The numbers from Twitter Japan on the ads on a boxout on the Twitter.jp website may well have a bearing here, but if the main service needs to earn cash, I think that asking the users who like the service to cough up $20 a year should be more than enough.

The question is what would you want to have for being a premium member? You either have to limit some of the services already existing (perhaps user uploaded wallpaper?) or add in something new that’s only for the payees… you could joke about stability but some sort of priority on message delivery could be an option?

What else can we come up with?

The Top Ten Mobile Web 2.0 Companies

Friday, April 18th, 2008

Just posted over on All About Symbian is my Top Ten Mobile Websites – specifically sites from Web 2.0 companies that are designed for the smaller screen, but still providing the relevant information. The Top Ten goes as follows…

10. Mippinhttp://m.mippin.com/
Content re-aggregator powered by RSS.

9. MySpacehttp://www.myspace.com/
Popular social networking site with a strong flavour of independent music.

8. Dopplrhttp://m.dopplr.com/
Where you and your friends are travelling to in the future.

7. Google Readerhttp://www.google.com/reader/m/
Content aggregation and sharing from the folks at Mountain View.

6. Flickrhttp://m.flickr.com/
Photo (and now video) sharing site with community features.

5. Jaikuhttp://m.jaiku.com/
The other SMS based group conversation, with more emphasis on what you’ve published (and threaded replies).

4. Facebookhttp://m.facebook.com/
THe best thing on the net, or the scariest thing since Vista… you decide!

3. Twitterhttp://m.twitter.com/
The other SMS based group conversation, with more emphasis on chat and api’s.

2. BBC News (PDA Version) – http://news.bbc.co.uk/text_only.stm
Crappy front end re-designs may come and go, but the text only version of BBC News is still one of the best mobile experiences on the planet.

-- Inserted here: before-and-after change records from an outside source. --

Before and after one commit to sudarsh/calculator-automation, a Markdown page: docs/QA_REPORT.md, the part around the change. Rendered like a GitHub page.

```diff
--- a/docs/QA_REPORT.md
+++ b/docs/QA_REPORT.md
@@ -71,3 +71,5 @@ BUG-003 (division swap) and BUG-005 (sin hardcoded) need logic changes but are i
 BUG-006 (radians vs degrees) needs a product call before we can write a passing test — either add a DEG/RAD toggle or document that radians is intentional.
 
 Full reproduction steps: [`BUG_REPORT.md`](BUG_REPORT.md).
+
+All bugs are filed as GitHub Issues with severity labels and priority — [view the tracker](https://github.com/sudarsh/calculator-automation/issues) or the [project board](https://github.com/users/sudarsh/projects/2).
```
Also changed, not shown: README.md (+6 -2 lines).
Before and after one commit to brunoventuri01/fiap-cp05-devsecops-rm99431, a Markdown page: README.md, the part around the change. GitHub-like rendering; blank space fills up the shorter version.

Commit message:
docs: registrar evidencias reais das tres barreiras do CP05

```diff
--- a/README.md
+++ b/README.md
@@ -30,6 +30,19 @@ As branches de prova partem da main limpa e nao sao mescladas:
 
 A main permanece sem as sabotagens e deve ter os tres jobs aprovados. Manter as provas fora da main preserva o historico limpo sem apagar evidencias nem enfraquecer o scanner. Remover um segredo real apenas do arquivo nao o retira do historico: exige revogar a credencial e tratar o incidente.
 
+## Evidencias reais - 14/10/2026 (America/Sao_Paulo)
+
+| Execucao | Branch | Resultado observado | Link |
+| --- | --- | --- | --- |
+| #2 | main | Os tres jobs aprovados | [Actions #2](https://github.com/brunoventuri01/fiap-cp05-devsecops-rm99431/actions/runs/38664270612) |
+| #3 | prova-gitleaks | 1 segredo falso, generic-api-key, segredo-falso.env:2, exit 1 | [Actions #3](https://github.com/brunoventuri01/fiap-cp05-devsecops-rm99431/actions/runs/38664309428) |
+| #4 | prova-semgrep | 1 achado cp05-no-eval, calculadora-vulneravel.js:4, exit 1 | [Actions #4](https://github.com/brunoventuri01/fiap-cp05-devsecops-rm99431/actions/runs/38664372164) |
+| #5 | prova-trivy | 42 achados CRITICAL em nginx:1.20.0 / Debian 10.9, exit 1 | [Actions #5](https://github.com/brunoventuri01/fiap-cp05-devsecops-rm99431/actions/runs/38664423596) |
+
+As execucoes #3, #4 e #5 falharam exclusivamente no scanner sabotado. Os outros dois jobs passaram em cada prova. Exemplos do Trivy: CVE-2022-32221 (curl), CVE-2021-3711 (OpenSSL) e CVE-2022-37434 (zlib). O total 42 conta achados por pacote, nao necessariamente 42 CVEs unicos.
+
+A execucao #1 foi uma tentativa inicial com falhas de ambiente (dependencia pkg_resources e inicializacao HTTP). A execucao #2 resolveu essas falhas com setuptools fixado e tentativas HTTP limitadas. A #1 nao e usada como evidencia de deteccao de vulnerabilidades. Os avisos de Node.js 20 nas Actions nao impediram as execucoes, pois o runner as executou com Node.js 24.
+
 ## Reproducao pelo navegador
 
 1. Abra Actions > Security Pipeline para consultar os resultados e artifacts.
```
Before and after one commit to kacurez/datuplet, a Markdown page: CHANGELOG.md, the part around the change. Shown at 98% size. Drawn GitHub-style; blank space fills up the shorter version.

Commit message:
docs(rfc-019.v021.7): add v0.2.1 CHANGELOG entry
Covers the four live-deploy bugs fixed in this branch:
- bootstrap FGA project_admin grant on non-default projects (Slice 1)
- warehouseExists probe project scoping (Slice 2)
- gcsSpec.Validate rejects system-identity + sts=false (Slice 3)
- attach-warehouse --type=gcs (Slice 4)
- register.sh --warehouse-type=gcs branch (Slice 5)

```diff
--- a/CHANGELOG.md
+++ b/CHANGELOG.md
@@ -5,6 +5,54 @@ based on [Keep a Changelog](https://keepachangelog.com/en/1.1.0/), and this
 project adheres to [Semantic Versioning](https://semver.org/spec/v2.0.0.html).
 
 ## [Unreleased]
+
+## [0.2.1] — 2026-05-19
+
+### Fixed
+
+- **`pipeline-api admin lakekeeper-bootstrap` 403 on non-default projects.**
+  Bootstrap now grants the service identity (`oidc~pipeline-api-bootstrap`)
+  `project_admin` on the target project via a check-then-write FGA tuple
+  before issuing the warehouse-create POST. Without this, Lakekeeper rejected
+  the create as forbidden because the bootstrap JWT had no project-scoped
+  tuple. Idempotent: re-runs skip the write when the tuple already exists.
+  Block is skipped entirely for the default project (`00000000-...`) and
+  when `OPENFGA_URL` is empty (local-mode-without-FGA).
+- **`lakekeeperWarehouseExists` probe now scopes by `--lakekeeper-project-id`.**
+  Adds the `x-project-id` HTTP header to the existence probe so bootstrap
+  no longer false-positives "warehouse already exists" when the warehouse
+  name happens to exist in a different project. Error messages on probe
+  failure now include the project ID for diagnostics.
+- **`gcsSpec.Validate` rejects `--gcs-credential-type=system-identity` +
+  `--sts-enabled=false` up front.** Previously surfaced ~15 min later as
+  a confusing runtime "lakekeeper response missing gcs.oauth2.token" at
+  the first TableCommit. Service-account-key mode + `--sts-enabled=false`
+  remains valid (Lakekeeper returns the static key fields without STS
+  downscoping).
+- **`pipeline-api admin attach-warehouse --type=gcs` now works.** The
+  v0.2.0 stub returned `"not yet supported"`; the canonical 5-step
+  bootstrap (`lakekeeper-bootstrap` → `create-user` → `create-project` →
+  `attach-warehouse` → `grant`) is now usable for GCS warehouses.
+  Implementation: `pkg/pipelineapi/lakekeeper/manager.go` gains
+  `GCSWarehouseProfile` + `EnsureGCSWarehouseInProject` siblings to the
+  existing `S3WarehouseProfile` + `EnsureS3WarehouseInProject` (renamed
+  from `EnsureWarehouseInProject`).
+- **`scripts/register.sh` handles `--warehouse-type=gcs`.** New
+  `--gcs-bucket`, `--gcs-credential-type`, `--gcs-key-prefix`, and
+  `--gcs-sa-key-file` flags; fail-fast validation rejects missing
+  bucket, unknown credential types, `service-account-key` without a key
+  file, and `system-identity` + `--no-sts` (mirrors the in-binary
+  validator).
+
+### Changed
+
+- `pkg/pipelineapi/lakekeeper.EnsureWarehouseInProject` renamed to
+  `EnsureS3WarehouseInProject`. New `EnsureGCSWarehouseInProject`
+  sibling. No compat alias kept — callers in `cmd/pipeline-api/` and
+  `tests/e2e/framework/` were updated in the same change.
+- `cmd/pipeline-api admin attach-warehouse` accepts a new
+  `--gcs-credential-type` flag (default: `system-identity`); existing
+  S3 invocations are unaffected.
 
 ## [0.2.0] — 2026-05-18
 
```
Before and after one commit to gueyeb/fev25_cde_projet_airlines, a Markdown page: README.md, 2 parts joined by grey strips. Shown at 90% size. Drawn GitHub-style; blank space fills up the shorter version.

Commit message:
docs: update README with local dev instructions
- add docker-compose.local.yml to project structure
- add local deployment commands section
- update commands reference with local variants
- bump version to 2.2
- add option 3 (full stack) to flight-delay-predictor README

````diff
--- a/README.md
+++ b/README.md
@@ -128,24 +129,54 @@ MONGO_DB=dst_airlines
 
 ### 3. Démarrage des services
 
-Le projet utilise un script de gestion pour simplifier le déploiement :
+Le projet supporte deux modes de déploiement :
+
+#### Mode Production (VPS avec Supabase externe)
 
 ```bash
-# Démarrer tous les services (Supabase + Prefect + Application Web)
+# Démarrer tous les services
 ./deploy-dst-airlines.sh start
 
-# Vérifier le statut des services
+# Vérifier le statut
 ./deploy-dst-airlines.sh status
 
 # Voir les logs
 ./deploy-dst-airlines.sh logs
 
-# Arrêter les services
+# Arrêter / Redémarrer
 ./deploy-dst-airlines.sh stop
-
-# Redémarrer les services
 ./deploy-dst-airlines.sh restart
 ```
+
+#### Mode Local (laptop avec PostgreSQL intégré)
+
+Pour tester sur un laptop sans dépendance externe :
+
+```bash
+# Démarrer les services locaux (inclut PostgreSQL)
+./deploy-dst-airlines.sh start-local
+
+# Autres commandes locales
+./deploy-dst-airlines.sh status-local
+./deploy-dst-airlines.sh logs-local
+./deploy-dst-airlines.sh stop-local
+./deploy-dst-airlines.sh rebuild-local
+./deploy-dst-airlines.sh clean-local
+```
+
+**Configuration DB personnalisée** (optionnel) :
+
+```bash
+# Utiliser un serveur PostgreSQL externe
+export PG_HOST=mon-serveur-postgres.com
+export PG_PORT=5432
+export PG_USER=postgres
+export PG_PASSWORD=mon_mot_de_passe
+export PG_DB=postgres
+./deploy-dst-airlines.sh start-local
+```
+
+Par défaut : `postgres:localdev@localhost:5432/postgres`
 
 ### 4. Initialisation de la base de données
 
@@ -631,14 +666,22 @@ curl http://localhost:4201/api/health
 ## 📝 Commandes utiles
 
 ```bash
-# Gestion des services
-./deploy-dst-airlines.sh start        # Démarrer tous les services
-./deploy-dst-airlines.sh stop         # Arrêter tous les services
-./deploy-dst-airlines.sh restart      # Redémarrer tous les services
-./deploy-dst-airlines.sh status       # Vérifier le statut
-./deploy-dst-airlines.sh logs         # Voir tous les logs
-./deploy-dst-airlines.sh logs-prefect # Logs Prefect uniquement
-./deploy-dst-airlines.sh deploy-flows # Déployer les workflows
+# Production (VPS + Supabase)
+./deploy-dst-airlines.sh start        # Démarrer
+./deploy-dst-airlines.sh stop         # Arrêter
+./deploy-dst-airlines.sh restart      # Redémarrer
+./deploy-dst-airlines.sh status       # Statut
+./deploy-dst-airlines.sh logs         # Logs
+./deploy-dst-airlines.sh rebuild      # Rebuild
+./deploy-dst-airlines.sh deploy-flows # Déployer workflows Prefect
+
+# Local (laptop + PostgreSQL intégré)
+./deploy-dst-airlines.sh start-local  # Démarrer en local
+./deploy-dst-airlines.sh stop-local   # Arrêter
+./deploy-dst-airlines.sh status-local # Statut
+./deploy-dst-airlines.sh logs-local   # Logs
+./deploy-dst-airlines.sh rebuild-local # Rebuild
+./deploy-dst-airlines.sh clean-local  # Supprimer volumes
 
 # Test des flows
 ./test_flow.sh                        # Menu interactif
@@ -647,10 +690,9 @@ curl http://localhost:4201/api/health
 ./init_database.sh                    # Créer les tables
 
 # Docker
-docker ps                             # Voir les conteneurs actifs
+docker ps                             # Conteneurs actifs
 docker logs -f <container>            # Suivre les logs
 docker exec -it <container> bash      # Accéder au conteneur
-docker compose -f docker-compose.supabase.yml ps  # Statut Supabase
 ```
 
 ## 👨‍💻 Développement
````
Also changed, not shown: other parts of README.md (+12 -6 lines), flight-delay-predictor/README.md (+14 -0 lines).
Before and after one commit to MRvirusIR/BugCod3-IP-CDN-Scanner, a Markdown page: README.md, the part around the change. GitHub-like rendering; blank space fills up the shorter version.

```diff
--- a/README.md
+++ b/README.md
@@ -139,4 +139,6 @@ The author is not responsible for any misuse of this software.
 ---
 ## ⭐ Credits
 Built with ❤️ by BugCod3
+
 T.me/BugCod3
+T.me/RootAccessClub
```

1. Bloglines Mobilehttp://www.bloglines.com/mobile
One of the earliest mobile sites that I used, and still use, to this day. A fast overview of my web, wherever I am. Perfect.

To read more, head over to All About Symbian to read the full article. Or let me know who I’ve missed out!